A Kojonup farmer is suing his neighbour for allegedly contaminating his crops with genetically modified material in what could become a landmark case for organic farming in Australia.
Lawyers for farmer Steve Marsh today lodged a Supreme Court writ seeking to recover loss and damages from his neighbour, GM canola farmer Michael Baxter.
Mr Marsh claims a GM canola seed blew into his farm in 2010, contaminating his land and causing the partial loss of his organic status.
Today, safe Food Foundation Director Scott Kinnear said the case could determine the future of organic farming in Australia.
"If it (the case) is lost then what we can do in Australia is going to be severely restricted," Mr Kinnear said.
Mr Marsh’s lawyers will argue Mr Baxter should have gone to greater lengths to protect his neighbour from contamination, and a five metre buffer zone between their crops was not enough.
"What is on trial to some degree is a five metre buffer zone which I think most people think is ridiculous," Mr Kinnear said.
Slater and Gordon lawyer Mark Walter said the case went to the heart of allowing farmers to farm their land how they wished.
"It’s often said that this is a matter of choice between competing farm users we say, yes, he has as much choice to farm GM canola as we have to farm organic...but he has to take into account his obligations at law...and the vulnerability of his neighbour."

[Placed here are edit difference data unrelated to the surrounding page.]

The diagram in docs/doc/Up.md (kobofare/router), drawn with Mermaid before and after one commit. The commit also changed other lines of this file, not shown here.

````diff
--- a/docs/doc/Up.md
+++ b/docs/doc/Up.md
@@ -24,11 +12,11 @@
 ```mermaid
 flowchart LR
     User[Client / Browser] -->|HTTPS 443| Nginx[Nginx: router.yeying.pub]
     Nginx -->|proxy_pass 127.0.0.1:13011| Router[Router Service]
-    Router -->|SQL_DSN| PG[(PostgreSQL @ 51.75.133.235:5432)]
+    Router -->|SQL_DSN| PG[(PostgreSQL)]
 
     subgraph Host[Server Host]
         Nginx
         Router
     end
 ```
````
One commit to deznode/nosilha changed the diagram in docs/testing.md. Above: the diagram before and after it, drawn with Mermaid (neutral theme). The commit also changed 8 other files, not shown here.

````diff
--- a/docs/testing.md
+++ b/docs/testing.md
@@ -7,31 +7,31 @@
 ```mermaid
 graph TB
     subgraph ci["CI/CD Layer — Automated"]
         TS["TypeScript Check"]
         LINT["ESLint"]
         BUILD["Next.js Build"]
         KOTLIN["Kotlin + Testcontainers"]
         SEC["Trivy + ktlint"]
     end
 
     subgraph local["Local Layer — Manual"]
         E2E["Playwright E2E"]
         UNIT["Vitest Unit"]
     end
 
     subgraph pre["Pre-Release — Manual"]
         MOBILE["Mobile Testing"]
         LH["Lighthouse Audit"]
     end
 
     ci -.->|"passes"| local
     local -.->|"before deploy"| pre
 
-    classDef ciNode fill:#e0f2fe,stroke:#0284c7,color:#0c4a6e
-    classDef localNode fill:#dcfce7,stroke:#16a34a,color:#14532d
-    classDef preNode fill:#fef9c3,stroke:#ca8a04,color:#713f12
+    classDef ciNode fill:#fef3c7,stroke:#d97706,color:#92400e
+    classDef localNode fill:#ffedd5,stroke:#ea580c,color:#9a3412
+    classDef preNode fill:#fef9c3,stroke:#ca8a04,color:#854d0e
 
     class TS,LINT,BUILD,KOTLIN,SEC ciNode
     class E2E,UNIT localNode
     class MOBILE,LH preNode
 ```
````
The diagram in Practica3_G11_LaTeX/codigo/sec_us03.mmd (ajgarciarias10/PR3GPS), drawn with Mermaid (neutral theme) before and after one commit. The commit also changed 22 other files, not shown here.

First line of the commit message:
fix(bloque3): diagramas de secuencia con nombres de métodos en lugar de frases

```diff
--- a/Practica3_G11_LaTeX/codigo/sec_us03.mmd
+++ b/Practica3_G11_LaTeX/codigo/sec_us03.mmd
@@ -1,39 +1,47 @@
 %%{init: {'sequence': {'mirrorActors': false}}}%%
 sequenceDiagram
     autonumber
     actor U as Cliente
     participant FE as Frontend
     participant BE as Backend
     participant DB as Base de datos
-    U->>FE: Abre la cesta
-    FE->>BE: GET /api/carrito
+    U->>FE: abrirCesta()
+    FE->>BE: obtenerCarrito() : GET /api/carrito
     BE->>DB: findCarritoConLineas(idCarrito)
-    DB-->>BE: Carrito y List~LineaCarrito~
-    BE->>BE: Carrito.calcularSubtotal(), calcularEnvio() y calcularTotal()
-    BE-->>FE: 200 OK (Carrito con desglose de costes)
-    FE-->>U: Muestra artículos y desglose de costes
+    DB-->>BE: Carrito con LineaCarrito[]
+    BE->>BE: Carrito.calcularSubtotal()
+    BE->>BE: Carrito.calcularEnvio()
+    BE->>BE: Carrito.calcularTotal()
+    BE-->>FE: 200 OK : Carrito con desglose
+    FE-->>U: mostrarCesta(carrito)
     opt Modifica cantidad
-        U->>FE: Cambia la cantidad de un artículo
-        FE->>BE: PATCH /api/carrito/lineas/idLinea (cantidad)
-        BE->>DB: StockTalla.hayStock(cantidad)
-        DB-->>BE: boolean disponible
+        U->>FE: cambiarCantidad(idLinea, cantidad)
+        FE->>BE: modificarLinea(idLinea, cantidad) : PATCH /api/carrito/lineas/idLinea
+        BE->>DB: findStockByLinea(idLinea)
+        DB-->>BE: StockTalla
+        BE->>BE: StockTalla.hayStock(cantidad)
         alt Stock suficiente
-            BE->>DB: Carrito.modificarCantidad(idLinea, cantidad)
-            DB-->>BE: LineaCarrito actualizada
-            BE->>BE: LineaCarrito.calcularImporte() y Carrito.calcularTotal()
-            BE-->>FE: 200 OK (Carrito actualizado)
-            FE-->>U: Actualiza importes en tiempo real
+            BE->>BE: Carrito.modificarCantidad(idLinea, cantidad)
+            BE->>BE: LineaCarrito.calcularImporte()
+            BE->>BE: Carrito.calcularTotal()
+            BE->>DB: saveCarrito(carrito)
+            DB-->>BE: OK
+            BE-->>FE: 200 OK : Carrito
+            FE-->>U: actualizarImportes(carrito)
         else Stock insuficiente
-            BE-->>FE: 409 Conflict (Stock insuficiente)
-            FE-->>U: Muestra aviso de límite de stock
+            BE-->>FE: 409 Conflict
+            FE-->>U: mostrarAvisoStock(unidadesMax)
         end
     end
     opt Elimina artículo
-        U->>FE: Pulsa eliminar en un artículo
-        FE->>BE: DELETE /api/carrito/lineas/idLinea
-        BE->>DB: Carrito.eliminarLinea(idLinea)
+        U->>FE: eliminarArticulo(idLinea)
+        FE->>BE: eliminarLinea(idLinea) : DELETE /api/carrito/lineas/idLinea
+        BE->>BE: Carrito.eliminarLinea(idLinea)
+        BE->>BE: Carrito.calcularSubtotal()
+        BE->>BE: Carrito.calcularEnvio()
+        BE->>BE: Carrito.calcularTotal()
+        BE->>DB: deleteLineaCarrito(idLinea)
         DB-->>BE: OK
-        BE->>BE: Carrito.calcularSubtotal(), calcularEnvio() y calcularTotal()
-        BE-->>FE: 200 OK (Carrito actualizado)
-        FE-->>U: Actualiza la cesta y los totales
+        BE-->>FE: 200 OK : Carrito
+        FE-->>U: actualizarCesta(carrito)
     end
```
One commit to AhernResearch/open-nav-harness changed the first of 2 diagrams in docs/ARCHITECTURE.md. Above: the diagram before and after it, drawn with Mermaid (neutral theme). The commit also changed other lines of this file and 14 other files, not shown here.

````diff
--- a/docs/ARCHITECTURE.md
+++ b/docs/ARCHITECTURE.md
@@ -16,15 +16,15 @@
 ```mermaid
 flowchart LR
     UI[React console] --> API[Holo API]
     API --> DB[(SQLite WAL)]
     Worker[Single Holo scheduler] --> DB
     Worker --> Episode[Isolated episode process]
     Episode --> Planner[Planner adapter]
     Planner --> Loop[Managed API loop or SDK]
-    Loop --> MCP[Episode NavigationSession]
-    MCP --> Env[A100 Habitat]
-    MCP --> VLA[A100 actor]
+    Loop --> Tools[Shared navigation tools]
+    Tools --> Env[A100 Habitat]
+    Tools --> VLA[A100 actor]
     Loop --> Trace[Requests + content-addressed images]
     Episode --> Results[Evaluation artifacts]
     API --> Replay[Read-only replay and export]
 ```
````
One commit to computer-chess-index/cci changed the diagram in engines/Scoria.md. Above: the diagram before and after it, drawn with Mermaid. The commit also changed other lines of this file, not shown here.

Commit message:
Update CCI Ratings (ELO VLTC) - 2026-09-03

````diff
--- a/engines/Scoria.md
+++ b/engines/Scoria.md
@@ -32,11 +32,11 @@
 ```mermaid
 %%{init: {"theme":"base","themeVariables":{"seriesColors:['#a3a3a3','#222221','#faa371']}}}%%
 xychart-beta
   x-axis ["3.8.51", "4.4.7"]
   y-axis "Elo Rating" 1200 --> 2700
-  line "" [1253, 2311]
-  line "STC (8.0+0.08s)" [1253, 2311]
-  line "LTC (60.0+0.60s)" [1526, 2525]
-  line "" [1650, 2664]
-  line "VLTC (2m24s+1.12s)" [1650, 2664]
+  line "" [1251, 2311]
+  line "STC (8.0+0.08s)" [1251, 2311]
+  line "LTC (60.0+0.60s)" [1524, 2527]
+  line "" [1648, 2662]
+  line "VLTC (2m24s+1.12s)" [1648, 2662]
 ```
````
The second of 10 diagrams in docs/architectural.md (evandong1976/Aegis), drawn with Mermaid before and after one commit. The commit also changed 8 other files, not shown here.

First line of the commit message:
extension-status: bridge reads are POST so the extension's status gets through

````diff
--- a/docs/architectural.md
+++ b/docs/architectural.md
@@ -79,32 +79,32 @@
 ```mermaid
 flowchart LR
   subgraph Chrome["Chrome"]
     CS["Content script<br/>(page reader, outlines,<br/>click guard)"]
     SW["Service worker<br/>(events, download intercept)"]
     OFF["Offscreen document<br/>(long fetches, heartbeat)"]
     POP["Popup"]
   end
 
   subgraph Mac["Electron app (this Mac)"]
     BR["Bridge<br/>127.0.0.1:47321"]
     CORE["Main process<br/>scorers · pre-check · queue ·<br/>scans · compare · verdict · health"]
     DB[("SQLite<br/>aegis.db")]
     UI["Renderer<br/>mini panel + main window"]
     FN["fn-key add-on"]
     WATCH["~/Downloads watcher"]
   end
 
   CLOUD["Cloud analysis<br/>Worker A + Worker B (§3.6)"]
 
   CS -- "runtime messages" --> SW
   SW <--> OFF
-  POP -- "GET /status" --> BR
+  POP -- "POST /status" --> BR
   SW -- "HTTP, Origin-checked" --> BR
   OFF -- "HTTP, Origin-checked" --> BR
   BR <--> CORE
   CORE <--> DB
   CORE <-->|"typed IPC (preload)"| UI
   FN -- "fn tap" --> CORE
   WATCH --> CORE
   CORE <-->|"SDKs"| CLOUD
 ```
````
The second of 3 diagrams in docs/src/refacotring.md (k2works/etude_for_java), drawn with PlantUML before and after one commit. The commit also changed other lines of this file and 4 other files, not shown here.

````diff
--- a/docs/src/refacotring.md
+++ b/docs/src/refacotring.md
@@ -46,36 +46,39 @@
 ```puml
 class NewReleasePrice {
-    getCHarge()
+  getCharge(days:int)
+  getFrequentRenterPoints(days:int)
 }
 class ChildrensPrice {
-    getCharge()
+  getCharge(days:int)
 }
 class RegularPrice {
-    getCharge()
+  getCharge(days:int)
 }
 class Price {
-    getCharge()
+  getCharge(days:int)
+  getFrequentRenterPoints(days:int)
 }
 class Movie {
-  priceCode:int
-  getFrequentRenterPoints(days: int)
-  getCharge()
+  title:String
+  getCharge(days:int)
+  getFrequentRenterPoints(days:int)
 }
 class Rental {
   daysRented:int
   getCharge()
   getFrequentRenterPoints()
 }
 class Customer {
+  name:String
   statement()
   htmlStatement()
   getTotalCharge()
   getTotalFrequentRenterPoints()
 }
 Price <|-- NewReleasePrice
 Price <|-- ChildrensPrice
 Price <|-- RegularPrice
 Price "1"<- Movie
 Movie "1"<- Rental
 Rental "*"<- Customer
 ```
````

Mr Marsh first found GM canola seeds on his property in December 2010. The National Association for Sustainable Agriculture removed accreditation from more than 70 per cent of his farm resulting in what Mr Walter described as "significant," losses as he could no longer sell his oats and wheat at the premium price demanded for organic produce.